(RECORDED INFORMATION Opens)

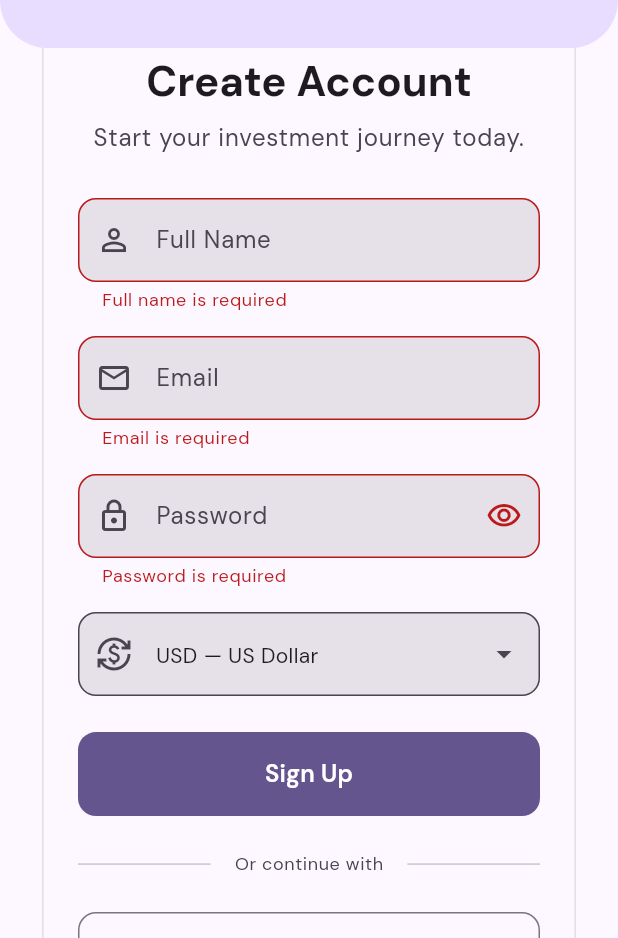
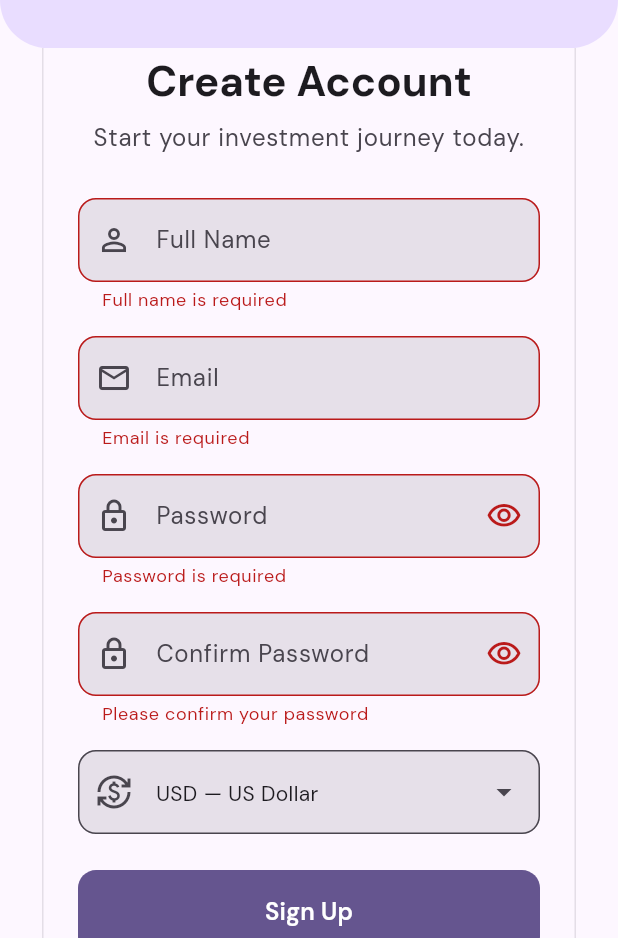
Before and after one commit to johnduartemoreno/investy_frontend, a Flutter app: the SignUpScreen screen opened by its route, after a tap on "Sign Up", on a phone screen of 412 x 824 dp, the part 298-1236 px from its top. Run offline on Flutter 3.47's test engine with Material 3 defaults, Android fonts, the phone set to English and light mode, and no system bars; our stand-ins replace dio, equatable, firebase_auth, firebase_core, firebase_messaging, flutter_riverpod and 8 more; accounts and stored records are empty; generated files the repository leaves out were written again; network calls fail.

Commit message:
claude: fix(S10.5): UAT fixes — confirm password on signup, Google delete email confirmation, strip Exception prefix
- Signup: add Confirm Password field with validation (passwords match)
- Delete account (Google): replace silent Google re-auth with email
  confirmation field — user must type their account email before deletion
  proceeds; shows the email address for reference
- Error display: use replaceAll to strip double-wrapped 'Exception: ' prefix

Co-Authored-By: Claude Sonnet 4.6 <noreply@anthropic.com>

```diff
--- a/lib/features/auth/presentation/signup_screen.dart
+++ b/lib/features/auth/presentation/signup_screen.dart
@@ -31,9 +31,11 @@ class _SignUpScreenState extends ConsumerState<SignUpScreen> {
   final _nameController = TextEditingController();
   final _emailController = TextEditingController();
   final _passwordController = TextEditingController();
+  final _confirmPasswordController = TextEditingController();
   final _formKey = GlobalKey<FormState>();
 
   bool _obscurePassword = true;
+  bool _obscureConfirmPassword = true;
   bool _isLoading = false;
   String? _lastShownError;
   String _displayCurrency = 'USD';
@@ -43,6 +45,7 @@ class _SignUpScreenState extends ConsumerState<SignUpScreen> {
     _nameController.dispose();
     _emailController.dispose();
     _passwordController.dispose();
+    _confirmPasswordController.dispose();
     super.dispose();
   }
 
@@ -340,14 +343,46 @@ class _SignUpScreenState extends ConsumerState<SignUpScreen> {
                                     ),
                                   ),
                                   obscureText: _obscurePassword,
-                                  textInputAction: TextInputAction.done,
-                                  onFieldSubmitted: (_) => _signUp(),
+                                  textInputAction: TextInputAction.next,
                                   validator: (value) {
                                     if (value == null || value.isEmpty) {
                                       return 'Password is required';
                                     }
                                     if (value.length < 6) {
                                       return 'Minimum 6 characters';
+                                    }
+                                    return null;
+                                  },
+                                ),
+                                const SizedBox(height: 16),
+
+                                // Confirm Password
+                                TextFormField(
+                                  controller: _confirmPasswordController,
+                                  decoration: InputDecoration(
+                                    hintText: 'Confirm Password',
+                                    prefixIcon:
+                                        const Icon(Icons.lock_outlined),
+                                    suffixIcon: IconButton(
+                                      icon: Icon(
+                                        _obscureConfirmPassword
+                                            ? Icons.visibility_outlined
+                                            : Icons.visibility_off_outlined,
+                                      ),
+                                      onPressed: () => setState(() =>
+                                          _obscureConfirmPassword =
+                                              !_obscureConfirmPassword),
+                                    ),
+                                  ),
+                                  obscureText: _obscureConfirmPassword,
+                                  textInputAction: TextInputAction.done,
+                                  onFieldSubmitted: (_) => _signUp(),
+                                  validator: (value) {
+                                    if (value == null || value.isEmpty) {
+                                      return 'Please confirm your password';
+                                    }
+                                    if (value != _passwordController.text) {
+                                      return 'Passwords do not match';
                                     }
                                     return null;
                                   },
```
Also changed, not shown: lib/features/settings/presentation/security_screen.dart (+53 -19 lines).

(RECORDED INFORMATION Closes)

• **PROBLEM REQUIREMENTS**:
The answer is the listing above repeated verbatim, minus its images.

• **REPLY**:
Before and after one commit to johnduartemoreno/investy_frontend, a Flutter app: the SignUpScreen screen opened by its route, after a tap on "Sign Up", on a phone screen of 412 x 824 dp, the part 298-1236 px from its top. Run offline on Flutter 3.47's test engine with Material 3 defaults, Android fonts, the phone set to English and light mode, and no system bars; our stand-ins replace dio, equatable, firebase_auth, firebase_core, firebase_messaging, flutter_riverpod and 8 more; accounts and stored records are empty; generated files the repository leaves out were written again; network calls fail.

Commit message:
claude: fix(S10.5): UAT fixes — confirm password on signup, Google delete email confirmation, strip Exception prefix
- Signup: add Confirm Password field with validation (passwords match)
- Delete account (Google): replace silent Google re-auth with email
  confirmation field — user must type their account email before deletion
  proceeds; shows the email address for reference
- Error display: use replaceAll to strip double-wrapped 'Exception: ' prefix

Co-Authored-By: Claude Sonnet 4.6 <noreply@anthropic.com>

```diff
--- a/lib/features/auth/presentation/signup_screen.dart
+++ b/lib/features/auth/presentation/signup_screen.dart
@@ -31,9 +31,11 @@ class _SignUpScreenState extends ConsumerState<SignUpScreen> {
   final _nameController = TextEditingController();
   final _emailController = TextEditingController();
   final _passwordController = TextEditingController();
+  final _confirmPasswordController = TextEditingController();
   final _formKey = GlobalKey<FormState>();
 
   bool _obscurePassword = true;
+  bool _obscureConfirmPassword = true;
   bool _isLoading = false;
   String? _lastShownError;
   String _displayCurrency = 'USD';
@@ -43,6 +45,7 @@ class _SignUpScreenState extends ConsumerState<SignUpScreen> {
     _nameController.dispose();
     _emailController.dispose();
     _passwordController.dispose();
+    _confirmPasswordController.dispose();
     super.dispose();
   }
 
@@ -340,14 +343,46 @@ class _SignUpScreenState extends ConsumerState<SignUpScreen> {
                                     ),
                                   ),
                                   obscureText: _obscurePassword,
-                                  textInputAction: TextInputAction.done,
-                                  onFieldSubmitted: (_) => _signUp(),
+                                  textInputAction: TextInputAction.next,
                                   validator: (value) {
                                     if (value == null || value.isEmpty) {
                                       return 'Password is required';
                                     }
                                     if (value.length < 6) {
                                       return 'Minimum 6 characters';
+                                    }
+                                    return null;
+                                  },
+                                ),
+                                const SizedBox(height: 16),
+
+                                // Confirm Password
+                                TextFormField(
+                                  controller: _confirmPasswordController,
+                                  decoration: InputDecoration(
+                                    hintText: 'Confirm Password',
+                                    prefixIcon:
+                                        const Icon(Icons.lock_outlined),
+                                    suffixIcon: IconButton(
+                                      icon: Icon(
+                                        _obscureConfirmPassword
+                                            ? Icons.visibility_outlined
+                                            : Icons.visibility_off_outlined,
+                                      ),
+                                      onPressed: () => setState(() =>
+                                          _obscureConfirmPassword =
+                                              !_obscureConfirmPassword),
+                                    ),
+                                  ),
+                                  obscureText: _obscureConfirmPassword,
+                                  textInputAction: TextInputAction.done,
+                                  onFieldSubmitted: (_) => _signUp(),
+                                  validator: (value) {
+                                    if (value == null || value.isEmpty) {
+                                      return 'Please confirm your password';
+                                    }
+                                    if (value != _passwordController.text) {
+                                      return 'Passwords do not match';
                                     }
                                     return null;
                                   },
```
Also changed, not shown: lib/features/settings/presentation/security_screen.dart (+53 -19 lines).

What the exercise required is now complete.